### Task description
Search the entries for the word "index" and pull out each line that has it.

Records for this exercise: Begin

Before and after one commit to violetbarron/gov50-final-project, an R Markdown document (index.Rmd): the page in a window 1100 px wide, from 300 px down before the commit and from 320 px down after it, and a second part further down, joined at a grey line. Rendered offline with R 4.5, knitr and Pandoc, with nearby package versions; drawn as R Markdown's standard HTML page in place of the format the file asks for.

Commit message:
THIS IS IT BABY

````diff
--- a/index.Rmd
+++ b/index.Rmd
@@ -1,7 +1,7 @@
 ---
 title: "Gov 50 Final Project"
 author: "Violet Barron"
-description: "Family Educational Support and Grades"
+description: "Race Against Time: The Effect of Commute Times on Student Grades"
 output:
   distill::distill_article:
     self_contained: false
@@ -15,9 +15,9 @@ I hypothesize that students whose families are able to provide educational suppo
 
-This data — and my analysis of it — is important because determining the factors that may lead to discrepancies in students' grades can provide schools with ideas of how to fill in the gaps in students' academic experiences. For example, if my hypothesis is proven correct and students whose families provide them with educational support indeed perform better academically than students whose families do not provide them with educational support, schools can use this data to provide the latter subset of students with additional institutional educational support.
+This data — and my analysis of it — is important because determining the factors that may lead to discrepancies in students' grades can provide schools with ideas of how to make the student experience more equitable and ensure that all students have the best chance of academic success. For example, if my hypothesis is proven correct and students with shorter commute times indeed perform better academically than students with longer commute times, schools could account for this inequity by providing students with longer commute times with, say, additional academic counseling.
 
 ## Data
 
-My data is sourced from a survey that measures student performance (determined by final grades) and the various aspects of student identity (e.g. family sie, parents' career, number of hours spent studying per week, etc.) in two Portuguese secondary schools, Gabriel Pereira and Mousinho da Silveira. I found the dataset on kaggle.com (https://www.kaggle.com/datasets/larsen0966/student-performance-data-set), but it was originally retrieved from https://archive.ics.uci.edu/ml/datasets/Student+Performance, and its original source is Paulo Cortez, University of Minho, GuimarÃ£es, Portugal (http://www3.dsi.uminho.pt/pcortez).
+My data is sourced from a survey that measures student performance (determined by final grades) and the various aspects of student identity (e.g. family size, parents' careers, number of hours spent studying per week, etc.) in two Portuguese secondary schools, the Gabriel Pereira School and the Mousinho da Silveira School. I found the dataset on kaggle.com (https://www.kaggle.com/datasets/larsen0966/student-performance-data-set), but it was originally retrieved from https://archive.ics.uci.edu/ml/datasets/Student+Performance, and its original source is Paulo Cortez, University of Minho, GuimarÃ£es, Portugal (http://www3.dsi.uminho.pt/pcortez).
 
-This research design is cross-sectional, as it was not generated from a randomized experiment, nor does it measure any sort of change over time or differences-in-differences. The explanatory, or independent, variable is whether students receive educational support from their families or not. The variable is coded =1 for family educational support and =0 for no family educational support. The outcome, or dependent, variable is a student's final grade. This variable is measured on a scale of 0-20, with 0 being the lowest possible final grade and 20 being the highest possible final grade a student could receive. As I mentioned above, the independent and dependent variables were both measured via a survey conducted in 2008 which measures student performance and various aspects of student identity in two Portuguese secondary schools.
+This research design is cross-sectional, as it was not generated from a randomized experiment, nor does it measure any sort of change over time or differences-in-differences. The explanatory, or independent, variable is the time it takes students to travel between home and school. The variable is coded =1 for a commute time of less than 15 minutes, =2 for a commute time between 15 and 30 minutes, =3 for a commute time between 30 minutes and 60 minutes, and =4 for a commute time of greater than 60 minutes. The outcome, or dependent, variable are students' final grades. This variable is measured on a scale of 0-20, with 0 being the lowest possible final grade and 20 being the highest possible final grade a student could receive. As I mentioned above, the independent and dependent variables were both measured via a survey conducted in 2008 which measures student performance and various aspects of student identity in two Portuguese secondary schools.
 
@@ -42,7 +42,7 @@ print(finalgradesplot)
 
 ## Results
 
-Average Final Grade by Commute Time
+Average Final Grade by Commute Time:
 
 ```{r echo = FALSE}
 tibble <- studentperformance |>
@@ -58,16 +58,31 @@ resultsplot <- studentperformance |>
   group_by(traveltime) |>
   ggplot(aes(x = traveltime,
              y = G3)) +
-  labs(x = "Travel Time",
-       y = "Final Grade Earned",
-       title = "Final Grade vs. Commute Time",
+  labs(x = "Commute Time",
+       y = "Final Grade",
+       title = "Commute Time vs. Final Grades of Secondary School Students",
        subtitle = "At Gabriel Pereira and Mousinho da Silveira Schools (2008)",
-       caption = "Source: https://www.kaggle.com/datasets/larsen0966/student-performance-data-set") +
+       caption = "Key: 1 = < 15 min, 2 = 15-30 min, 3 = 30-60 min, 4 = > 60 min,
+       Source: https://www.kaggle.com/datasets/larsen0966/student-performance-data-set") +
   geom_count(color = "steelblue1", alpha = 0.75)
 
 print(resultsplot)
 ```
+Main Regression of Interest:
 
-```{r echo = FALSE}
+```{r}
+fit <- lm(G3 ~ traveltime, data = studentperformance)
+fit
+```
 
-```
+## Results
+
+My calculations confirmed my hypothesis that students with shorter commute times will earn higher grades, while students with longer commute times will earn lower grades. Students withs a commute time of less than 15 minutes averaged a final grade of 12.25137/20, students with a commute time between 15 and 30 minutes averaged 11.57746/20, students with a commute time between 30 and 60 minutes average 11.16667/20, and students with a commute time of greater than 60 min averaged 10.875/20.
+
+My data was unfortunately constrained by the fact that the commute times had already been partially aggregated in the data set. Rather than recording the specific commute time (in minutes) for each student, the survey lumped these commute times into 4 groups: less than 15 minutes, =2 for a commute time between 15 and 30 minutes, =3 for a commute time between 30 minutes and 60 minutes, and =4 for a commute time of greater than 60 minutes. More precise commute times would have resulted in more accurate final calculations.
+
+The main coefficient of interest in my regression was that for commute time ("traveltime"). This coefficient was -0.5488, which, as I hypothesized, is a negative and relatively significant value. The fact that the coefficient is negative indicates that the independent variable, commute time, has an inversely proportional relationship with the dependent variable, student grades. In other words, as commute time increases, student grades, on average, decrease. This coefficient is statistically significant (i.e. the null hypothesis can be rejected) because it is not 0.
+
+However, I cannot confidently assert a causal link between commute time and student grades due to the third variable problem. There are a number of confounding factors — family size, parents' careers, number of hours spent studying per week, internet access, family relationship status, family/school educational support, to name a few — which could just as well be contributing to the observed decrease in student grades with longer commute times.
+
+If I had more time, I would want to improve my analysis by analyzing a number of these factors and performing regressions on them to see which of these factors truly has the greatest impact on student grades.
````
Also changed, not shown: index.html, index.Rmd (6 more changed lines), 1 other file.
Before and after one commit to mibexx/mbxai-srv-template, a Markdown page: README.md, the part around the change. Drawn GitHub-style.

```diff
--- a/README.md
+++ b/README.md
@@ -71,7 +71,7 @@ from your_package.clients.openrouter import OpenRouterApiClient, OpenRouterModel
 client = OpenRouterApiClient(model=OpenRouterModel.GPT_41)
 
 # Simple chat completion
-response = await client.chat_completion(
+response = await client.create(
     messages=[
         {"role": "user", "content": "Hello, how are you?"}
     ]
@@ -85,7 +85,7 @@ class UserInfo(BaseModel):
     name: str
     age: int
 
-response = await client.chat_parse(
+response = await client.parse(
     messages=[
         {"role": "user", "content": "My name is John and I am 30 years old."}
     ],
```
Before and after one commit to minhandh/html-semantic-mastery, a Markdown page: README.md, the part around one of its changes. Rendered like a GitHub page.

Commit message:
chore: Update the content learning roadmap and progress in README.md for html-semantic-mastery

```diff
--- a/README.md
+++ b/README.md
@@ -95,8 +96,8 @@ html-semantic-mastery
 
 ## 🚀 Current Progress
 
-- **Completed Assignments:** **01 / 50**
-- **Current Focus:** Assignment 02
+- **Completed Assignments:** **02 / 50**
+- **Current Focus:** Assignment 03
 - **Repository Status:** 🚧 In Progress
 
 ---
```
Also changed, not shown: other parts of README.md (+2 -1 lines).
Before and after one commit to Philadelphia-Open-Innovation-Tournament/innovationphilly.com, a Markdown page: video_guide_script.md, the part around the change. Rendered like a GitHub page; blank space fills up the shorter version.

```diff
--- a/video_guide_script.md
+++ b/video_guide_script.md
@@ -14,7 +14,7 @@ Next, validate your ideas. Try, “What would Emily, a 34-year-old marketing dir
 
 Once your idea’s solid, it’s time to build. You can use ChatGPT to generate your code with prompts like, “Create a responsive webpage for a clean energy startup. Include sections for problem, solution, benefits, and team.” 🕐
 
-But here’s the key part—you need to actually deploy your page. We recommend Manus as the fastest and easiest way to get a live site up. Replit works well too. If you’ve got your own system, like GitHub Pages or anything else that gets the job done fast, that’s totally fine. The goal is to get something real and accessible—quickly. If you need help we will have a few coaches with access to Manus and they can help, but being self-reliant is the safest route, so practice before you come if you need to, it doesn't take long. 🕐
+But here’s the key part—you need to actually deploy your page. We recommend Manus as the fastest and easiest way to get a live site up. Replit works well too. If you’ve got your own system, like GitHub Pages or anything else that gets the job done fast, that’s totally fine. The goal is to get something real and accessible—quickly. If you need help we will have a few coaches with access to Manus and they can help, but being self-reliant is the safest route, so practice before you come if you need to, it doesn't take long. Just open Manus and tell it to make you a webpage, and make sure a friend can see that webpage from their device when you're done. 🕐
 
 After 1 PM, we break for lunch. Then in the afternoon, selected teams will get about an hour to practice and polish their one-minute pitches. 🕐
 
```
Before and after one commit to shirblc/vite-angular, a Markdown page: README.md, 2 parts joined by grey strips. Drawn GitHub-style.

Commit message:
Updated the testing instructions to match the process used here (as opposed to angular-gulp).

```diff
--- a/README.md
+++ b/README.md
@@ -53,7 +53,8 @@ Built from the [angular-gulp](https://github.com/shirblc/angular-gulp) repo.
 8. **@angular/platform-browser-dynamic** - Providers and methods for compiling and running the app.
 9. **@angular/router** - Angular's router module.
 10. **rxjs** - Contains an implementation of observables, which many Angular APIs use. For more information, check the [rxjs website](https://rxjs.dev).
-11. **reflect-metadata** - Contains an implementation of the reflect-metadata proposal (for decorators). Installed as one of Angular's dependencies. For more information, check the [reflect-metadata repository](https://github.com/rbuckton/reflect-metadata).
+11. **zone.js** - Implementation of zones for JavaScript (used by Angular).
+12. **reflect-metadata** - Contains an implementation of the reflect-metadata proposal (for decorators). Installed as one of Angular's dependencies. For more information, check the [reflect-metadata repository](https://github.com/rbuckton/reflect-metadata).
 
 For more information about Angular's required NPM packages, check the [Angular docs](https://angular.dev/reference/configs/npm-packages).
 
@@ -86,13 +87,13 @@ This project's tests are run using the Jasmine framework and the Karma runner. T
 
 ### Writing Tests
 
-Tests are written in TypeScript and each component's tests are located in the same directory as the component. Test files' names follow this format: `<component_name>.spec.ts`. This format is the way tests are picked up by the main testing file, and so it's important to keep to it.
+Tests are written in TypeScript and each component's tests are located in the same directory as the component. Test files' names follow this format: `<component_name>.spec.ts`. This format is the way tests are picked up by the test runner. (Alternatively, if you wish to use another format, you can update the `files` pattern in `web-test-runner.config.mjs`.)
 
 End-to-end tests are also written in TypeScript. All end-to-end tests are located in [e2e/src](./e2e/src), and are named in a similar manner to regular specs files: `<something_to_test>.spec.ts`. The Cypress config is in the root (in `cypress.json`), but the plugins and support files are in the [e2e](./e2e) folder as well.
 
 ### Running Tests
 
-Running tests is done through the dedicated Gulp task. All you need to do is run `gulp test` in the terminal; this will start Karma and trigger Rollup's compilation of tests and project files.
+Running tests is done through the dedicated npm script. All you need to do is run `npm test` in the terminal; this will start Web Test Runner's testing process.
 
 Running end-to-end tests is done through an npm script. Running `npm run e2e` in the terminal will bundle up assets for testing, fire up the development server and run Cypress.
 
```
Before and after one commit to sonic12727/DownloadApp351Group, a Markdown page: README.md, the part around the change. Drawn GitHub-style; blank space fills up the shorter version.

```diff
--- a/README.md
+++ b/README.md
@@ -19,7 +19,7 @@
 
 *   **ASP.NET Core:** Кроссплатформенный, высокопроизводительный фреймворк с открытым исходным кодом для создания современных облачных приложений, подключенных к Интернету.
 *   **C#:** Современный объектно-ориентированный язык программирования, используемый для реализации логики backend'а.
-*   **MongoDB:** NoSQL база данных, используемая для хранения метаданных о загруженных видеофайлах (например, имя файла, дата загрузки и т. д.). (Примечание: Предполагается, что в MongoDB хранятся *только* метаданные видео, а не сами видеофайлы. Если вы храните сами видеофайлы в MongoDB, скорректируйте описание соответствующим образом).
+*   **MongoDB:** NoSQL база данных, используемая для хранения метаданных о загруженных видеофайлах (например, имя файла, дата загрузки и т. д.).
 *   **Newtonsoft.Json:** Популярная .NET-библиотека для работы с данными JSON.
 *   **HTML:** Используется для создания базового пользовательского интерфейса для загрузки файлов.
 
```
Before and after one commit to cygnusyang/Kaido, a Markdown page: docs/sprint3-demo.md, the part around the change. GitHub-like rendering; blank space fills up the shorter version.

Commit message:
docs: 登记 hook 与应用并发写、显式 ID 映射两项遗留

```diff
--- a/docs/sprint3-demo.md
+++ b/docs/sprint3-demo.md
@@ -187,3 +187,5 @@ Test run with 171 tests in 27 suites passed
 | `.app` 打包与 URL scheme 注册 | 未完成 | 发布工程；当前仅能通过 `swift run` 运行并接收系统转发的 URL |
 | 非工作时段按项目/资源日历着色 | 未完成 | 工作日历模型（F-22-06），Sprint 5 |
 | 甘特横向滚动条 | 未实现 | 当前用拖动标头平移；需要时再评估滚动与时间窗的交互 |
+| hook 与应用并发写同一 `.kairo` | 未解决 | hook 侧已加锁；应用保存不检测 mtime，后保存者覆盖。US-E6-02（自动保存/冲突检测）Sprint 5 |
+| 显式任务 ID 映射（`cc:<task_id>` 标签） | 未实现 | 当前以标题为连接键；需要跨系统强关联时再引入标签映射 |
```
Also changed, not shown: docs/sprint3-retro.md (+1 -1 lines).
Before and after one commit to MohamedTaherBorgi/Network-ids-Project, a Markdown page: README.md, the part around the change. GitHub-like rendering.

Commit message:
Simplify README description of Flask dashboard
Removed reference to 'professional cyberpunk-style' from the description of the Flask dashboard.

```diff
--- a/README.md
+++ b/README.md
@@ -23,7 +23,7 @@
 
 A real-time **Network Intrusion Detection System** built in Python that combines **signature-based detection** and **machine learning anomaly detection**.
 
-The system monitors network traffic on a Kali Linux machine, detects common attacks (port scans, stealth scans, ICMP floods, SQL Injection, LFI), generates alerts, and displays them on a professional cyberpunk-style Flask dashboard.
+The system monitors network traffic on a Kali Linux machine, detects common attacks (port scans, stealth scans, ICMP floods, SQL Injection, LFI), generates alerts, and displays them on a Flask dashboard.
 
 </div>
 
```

Records for this exercise: End

### Task output
Before and after one commit to violetbarron/gov50-final-project, an R Markdown document (index.Rmd): the page in a window 1100 px wide, from 300 px down before the commit and from 320 px down after it, and a second part further down, joined at a grey line. Rendered offline with R 4.5, knitr and Pandoc, with nearby package versions; drawn as R Markdown's standard HTML page in place of the format the file asks for.
--- a/index.Rmd
+++ b/index.Rmd
Also changed, not shown: index.html, index.Rmd (6 more changed lines), 1 other file.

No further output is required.